6200For those of you who don’t know, the x200 series was comprised of a (large) number of Power Macintosh and Performa models made in 1995 and 1996. They suffered from what has been called the most bizarre architecture of any Mac ever made. I’m not going to bother talking about all of the architectural problems that these machines suffered from; I really want to talk about the experience of using them.

5200If you are unfamiliar with these machines and want to know why they were so bad, I would suggest reading this article; it is a fascinating read and explains the issues quite well.

They Made How Many?!?

One of the issues with the series is that there were just too darn many of them! They were all virtually identical to each other, with the only notable difference being the clock speed that the processor ran at: 75 MHz, 100 MHz, and 120 MHz. I compiled a list of the specific models, just in case you’re curious which ones to look out for:

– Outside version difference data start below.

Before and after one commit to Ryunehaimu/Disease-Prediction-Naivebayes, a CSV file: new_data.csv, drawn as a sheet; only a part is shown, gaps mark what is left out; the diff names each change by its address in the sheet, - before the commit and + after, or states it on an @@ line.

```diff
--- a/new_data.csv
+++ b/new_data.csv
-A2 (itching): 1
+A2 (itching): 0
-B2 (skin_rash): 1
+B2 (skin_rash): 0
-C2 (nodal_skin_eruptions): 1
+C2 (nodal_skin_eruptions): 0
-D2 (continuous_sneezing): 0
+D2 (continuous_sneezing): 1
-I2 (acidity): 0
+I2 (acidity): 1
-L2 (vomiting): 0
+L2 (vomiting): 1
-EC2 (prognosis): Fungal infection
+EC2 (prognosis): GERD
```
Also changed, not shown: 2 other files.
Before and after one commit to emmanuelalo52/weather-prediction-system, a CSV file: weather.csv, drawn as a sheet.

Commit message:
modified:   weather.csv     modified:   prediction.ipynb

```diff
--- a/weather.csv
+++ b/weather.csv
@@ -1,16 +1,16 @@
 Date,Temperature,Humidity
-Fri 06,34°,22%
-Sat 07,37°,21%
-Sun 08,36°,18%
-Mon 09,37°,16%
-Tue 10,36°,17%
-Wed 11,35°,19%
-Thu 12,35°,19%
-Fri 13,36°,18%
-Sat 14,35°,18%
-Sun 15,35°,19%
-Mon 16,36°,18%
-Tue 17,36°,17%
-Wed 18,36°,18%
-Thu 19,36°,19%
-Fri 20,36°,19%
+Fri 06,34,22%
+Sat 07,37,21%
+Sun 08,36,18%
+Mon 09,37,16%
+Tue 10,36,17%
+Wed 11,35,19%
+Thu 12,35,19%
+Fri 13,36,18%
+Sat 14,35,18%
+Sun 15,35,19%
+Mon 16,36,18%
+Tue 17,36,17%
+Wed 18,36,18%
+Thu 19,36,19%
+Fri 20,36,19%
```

Now I don’t blame you if you didn’t read through the entire list, as it is quite long.

Here is an easier way to spot these Road Apples: If it starts with a 5 or a 6, take a close-up look at it. If the second number is a 2 or a 3, you’d better just let it be. There are two exceptions to this rule (we just had to make it more complicated), and they are the Power Macintosh 6360/160 and the Macintosh Performa 6360, both of which have a completely different architecture and were actually really good little boxes.

A New Era

When these machines came out back in 1995, I was 10. Even though I was young, I had a fair bit of experience using Macs (I was the kid that all of the teachers came to when they needed help with their Macs). I was really excited when these machines came out. I read all about them in brochures, and reviewers loved them for their easy access design. I was most excited about their CD-ROM drives and their video editing capabilities (back then the buzzword was multimedia), I couldn’t wait for us to start getting them in my school.

What’s the Deal?

When they first starting arriving in the computer lab at school, everyone was really excited – at first. After all, these machines had the awesome new PowerPC chips in them, so we could finally start using multimedia educational CD-ROMs, and we were getting connected to this new thing called The Internet.

What none of us realized at the time is that these machines were horribly crippled by an incredibly bizarre architecture that hobbled their performance when handling multimedia, connecting to the Internet, or even when file sharing with other computers on the school’s new ethernet network. People would complain about system hangs, crashes, dropped characters when typing while on the Internet (this was generally caused by MIDI files on websites playing while you attempted to type), and poor performance in general.

There were some folks who never really had an issue with them, but most of them used them for light duty tasks such as word processing or playing games like Math Blasters or The Oregon Trail.

One of the machines got a TV/Video system that was meant to do video editing for class projects. Needless to say, it never got used for that purpose. It was turned into a TV set with a VCR attached for movie days – at least it did that well.

It didn’t take long for those machines to be replaced by the infinitely better 5400 and 5500 series Macs, which didn’t suffer from the bizarre architecture that the x200 series had.

Final Thoughts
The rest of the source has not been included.